  • The only type of EFT that has been validated by researchers is known as Clinical EFT. There are many variations of Emotional Freedom Techniques that have not been studied in clinical trials. It’s important to be aware of this distinction if you choose to explore EFT on your own through a book, app, or videos.
  • Consulting with a certified Clinical EFT practitioner is the safest way to address more complex situations or traumatic issues.
  • If you have serious mental health concerns, check with your mental health provider first to make sure EFT is appropriate for you.

The bottom line

While there are no definitive treatments or quick fixes for cancer-related brain fog, research is beginning to shed light on possible options that are safe for most people to use. Just remember it’s always recommended to check with your doctor before adding anything new to your health routine.

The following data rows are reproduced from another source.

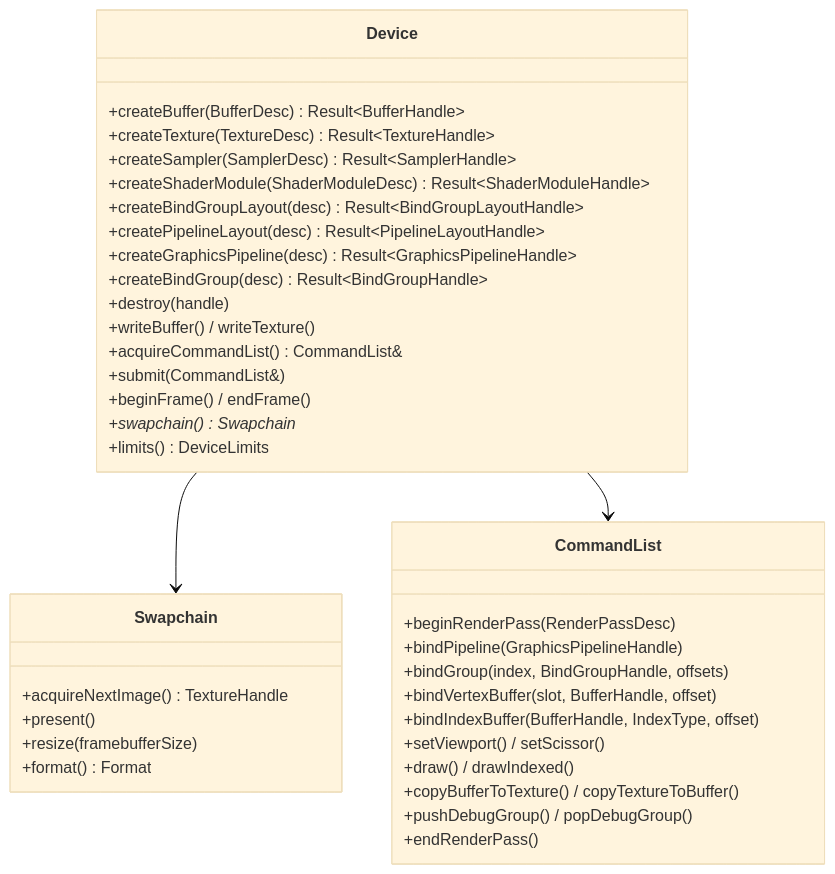
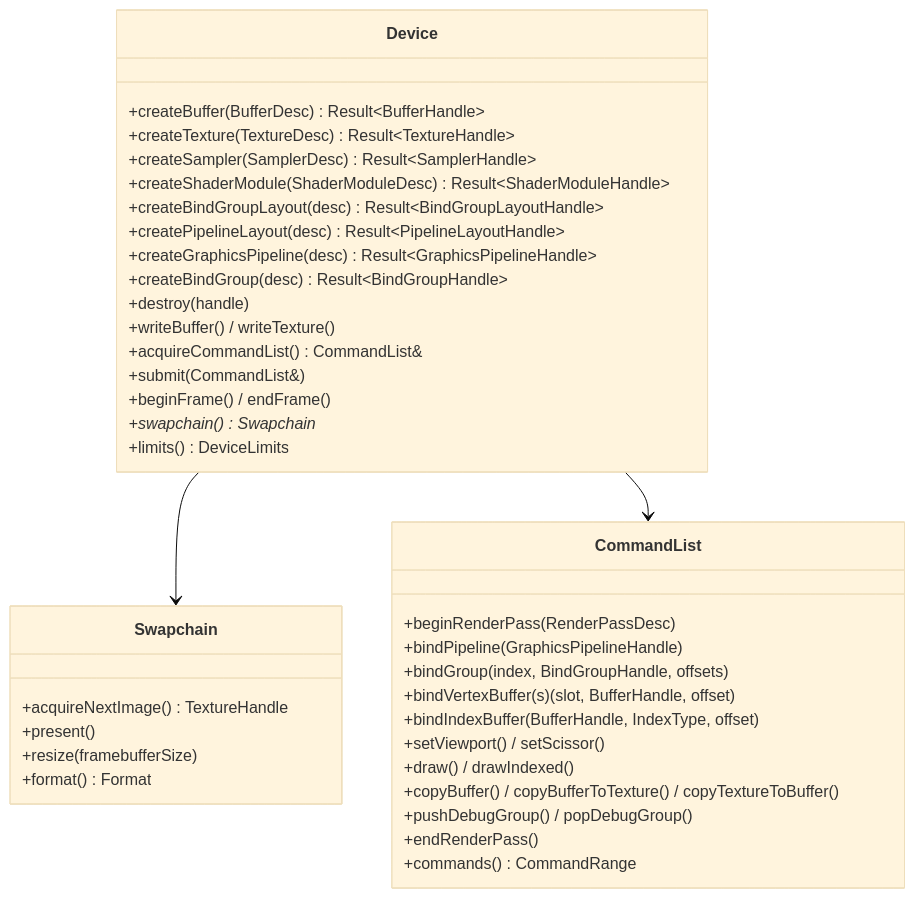
Before and after one commit to fyernald/teserra: the first of 3 diagrams in docs/architecture/rhi.md, drawn with Mermaid (base theme). The commit also changed other lines of this file and 16 other files, not shown here.

````diff
--- a/docs/architecture/rhi.md
+++ b/docs/architecture/rhi.md
@@ -18,40 +18,41 @@
 ```mermaid
 classDiagram
     class Device {
       +createBuffer(BufferDesc) Result~BufferHandle~
       +createTexture(TextureDesc) Result~TextureHandle~
       +createSampler(SamplerDesc) Result~SamplerHandle~
       +createShaderModule(ShaderModuleDesc) Result~ShaderModuleHandle~
       +createBindGroupLayout(desc) Result~BindGroupLayoutHandle~
       +createPipelineLayout(desc) Result~PipelineLayoutHandle~
       +createGraphicsPipeline(desc) Result~GraphicsPipelineHandle~
       +createBindGroup(desc) Result~BindGroupHandle~
       +destroy(handle)
       +writeBuffer() / writeTexture()
       +acquireCommandList() CommandList&
       +submit(CommandList&)
       +beginFrame() / endFrame()
       +swapchain() Swapchain*
       +limits() DeviceLimits
     }
     class Swapchain {
       +acquireNextImage() TextureHandle
       +present()
       +resize(framebufferSize)
       +format() Format
     }
     class CommandList {
       +beginRenderPass(RenderPassDesc)
       +bindPipeline(GraphicsPipelineHandle)
       +bindGroup(index, BindGroupHandle, offsets)
-      +bindVertexBuffer(slot, BufferHandle, offset)
+      +bindVertexBuffer(s)(slot, BufferHandle, offset)
       +bindIndexBuffer(BufferHandle, IndexType, offset)
       +setViewport() / setScissor()
       +draw() / drawIndexed()
-      +copyBufferToTexture() / copyTextureToBuffer()
+      +copyBuffer() / copyBufferToTexture() / copyTextureToBuffer()
       +pushDebugGroup() / popDebugGroup()
       +endRenderPass()
+      +commands() CommandRange
     }
     Device --> Swapchain
     Device --> CommandList
 ```
````
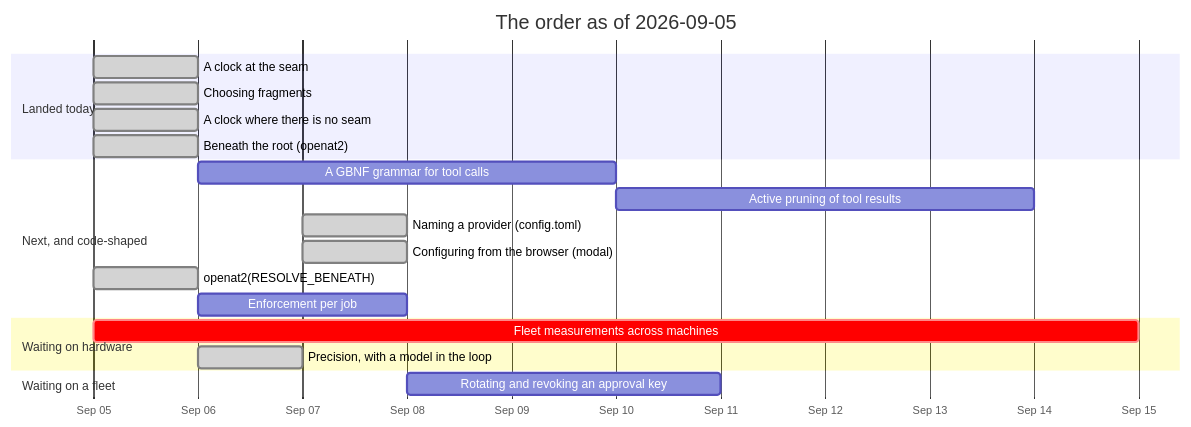
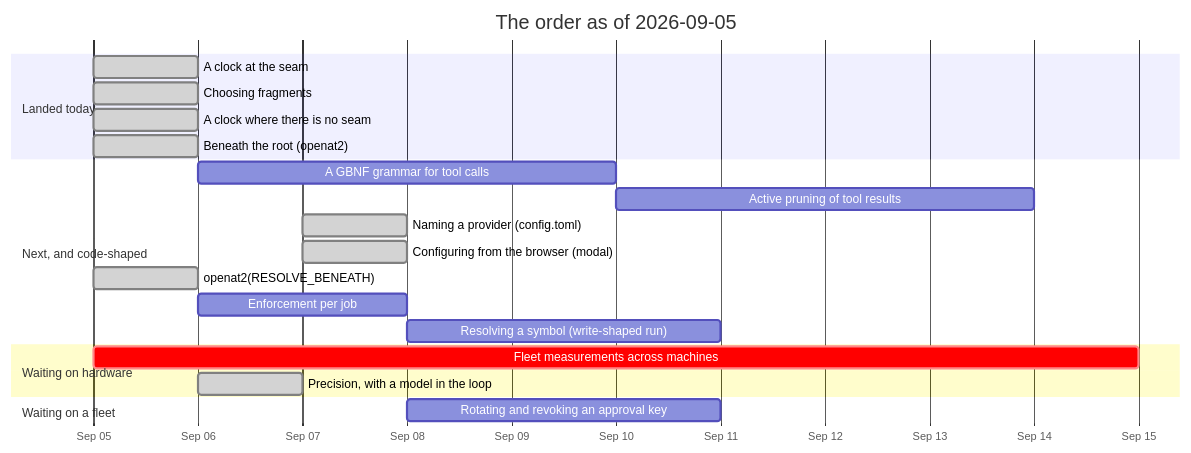
The diagram in ROADMAP/2026-09-05/README.md (jgermade/luu), drawn with Mermaid before and after one commit. The commit also changed other lines of this file and 1 other file, not shown here.

````diff
--- a/ROADMAP/2026-09-05/README.md
+++ b/ROADMAP/2026-09-05/README.md
@@ -43,23 +44,24 @@
 ```mermaid
 gantt
     title The order as of 2026-09-05
     dateFormat YYYY-MM-DD
     axisFormat %b %d
     section Landed today
     A clock at the seam                    :done, clock, 2026-09-05, 1d
     Choosing fragments                     :done, frag, 2026-09-05, 1d
     A clock where there is no seam         :done, hostclock, 2026-09-05, 1d
     Beneath the root (openat2)             :done, toctou2, 2026-09-05, 1d
     section Next, and code-shaped
     A GBNF grammar for tool calls          :gbnf, 2026-09-06, 4d
     Active pruning of tool results         :prune, after gbnf, 4d
     Naming a provider (config.toml)        :done, prov, 2026-09-07, 1d
     Configuring from the browser (modal)   :done, modal, 2026-09-07, 1d
     openat2(RESOLVE_BENEATH)               :done, toctou, 2026-09-05, 1d
     Enforcement per job                    :enf, 2026-09-06, 2d
+    Resolving a symbol (write-shaped run)  :sym, after enf, 3d
     section Waiting on hardware
     Fleet measurements across machines     :crit, bench, 2026-09-05, 10d
     Precision, with a model in the loop    :done, prec, 2026-09-06, 1d
     section Waiting on a fleet
     Rotating and revoking an approval key  :keys, after enf, 3d
 ```
````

Wondering if EFT or acupressure might be right for you? Schedule a free consultation today so you can get your questions answered. No pressure, no obligation, no strings attached.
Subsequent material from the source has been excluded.